Cécile Guenat channels Pokémon and African art at Richard Mille
It’s taken a long time for the fine-watch industry to get to grips with what women want in a timepiece. There have been sporty, flowery, minimal and jewelled pieces to cater to a spectrum of tastes. But aesthetics tend to err on the classic side.
Cécile Guenat, director of ladies’ collections at Richard Mille, is out to change that. Her latest creation – the ‘RM 71-01 Automatic Tourbillon Talisman’ – is a super-technical, multi-textured object that looks as if it sprang from a Ridley Scott storyboard rather than the tiny Les Breuleux village in Switzerland’s Franches-Montagnes region. ‘When I started designing this collection, it was the summer of Pokémon Go. The “morphing” that underlies the creatures’ evolution in the game informed parts of the collection,’ she says.

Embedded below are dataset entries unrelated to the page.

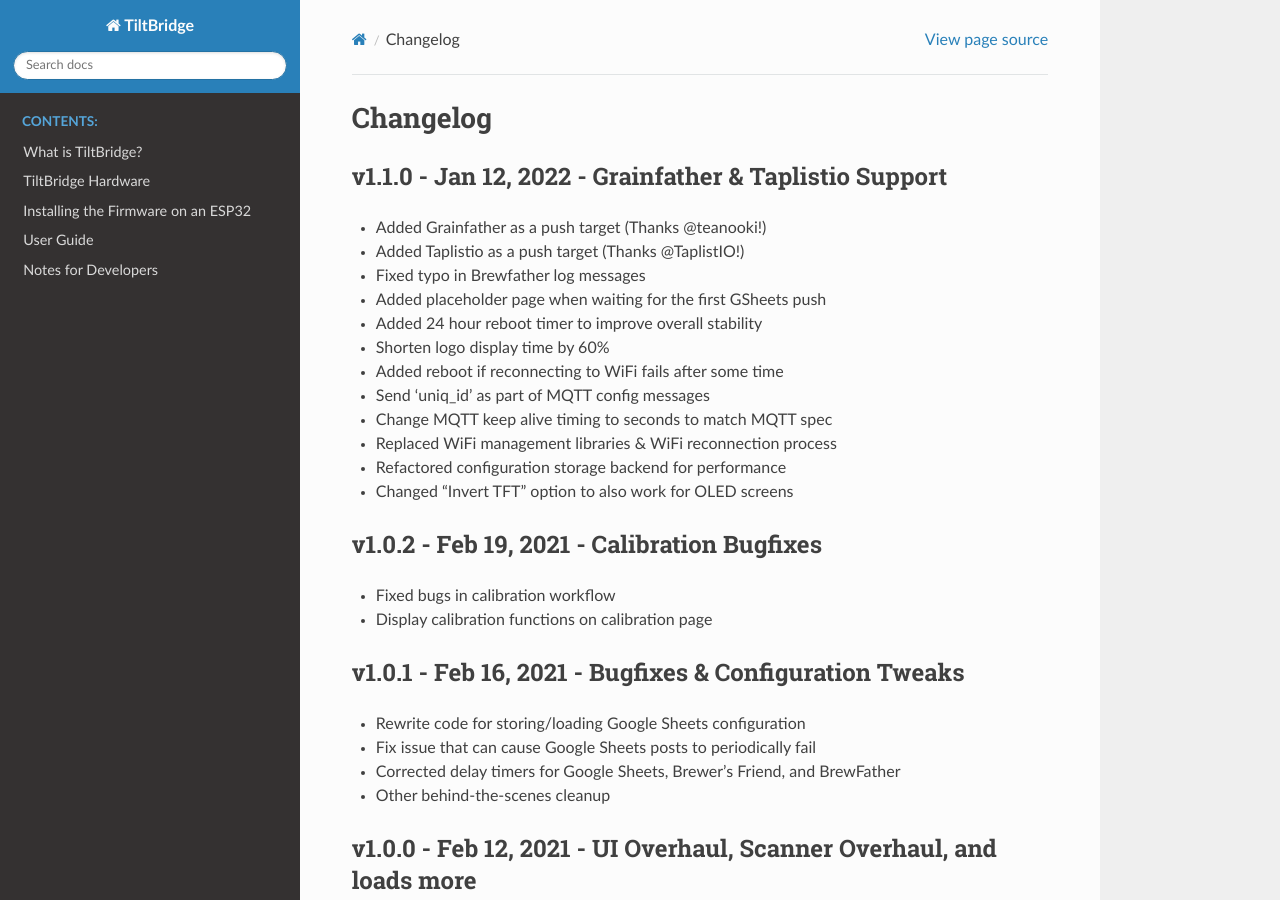
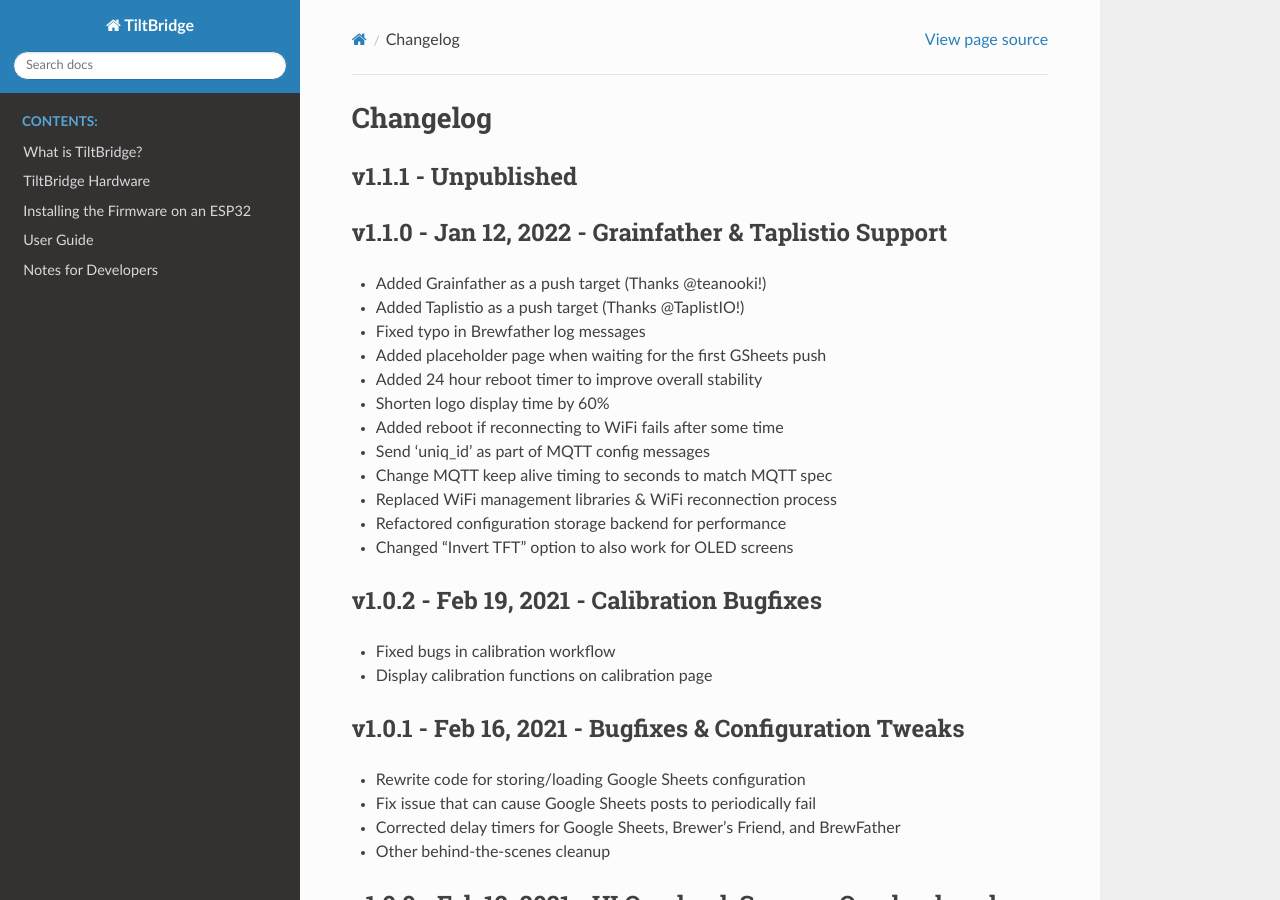
Before and after one commit to thorrak/tiltbridge, a Sphinx documentation site: the page built from docs/source/changelog.rst, in a window 1280 px wide and 900 px high. Built offline with Sphinx 7.4.7 and the Read the Docs theme 2.0.0, drawn with Linux system fonts in a browser that asks for light colours.

Commit message:
Update actions

```diff
--- a/docs/source/changelog.rst
+++ b/docs/source/changelog.rst
@@ -1,5 +1,11 @@
 Changelog
 #########
+
+
+v1.1.1 - Unpublished
+--------------------
+
+
 
 
 v1.1.0 - Jan 12, 2022 - Grainfather & Taplistio Support
```
Also changed, not shown: 2 other files.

Architecture is also a powerful influence: ‘I really like very clean spaces, but also the forms and volumes of art deco – I was thinking of the longitudinal tautness of New York’s built environment in the geometric and organic shapes of the collection.’ Ancient African sculpture and masks, meanwhile, are a reference for the graphic dial designs. ‘The contrasts and geometry of these objects fascinate me because they prefigure elements of today’s design in content and form.’

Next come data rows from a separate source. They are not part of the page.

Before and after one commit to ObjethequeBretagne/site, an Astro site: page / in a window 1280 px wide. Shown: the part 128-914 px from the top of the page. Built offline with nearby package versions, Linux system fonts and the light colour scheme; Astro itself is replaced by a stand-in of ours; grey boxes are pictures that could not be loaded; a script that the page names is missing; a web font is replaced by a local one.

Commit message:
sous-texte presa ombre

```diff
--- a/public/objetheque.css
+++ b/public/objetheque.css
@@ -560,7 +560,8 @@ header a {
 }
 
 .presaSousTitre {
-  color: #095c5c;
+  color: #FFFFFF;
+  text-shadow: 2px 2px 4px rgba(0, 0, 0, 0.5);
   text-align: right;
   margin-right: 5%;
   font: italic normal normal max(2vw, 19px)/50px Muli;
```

Every Richard Mille design begins with hand-drawn sketches. Guenat’s were informed by her love of sci-fi films, art deco architecture and ancient folk art
Has being a female designer influenced her creative output? ‘If you claim the status of designer, it doesn’t matter if you are a man or a woman. But I think you have an obligation to remain attentive to popular culture. I like to know what’s going on around me.’
Having graduated from HEAD, Geneva School of Art and Design, Guenat learnt on the job with a jeweller in Lausanne. She worked in creative teams for fashion and jewellery houses and, three years ago, was enticed back to the family business – watchmaking – in the Swiss mountains. (Her father, Dominique Guenat, is Richard Mille’s business partner).
you have an obligation to remain attentive to popular culture. I like to know what’s going on around me
Since it launched in 2001, the Richard Mille brand has made its name producing super high-tech timepieces in space-grade materials. This year, it partnered with North Thin Ply Technology, the University of Manchester and McLaren Applied Technologies to develop a fabric-layering process that incorporates graphene and produces ultra-light results in carbon and quartz designs. Such collaborations make sense, as Richard Mille watches are destined for wear in extreme sporting arenas, such as Formula 1 and international tennis. Rafael Nadal wears the ‘RM 027’, weighing just 20g yet crafted to withstand the extreme shocks of a tennis ace at play.
The Talisman collection is created with a similarly high-spec technical remit, including an in-house automatic tourbillon movement that weighs just 8g and is just 6.3mm tall. Watch engineering at this level has to be super-fine to allow for varied layers of precious materials and the undulations of different finishing techniques, such as sandblasting and polishing. It helps that engineers and designers work in tandem at Richard Mille.
Guenat’s inspirations displayed on the moodboards pinned to her studio walls. Photography: Julien T Hamon
‘We have been able to distil different cultures and codes wonderfully, and my fine jewellery expertise has enabled us to enhance forms and combine materials,’ Guenat explains. You can see it in the distinct chevron motif that recurs across the Talisman dials. ‘It was an abstract way of playing with mother of pearl.’ There’s also tension between the polished gleam of gold and the brilliance of diamonds, so that the complex and varied geometric lines create ‘a harmonious whole’.
There are ten variations of the Talisman, though there was only meant to be one. ‘I realised that, as a woman, I like being offered a choice,’ Guenat says. Each iteration includes diamonds of various sizes, shimmering slivers of mother of pearl, glossy onyx detailing and stealthy black sapphires. The variety of setting patterns explain why Guenat’s office walls are lined with the frames of chocolate-box interiors: ‘They inspire the gem-setting paths,’ she explains.
Guenat is a shy character. Yet her design vision is perfectly at ease with the tough-tech brand’s avant-garde aesthetic. ‘I was tremendously excited to work with the specificity of a watch case and the technical beauty within. If you think about it, the lifelike quality of a mechanical object that beats out the rhythm of our daily lives is perpetually stimulating.’ §
As originally featured in the November 2018 issue of Wallpaper* (W*236)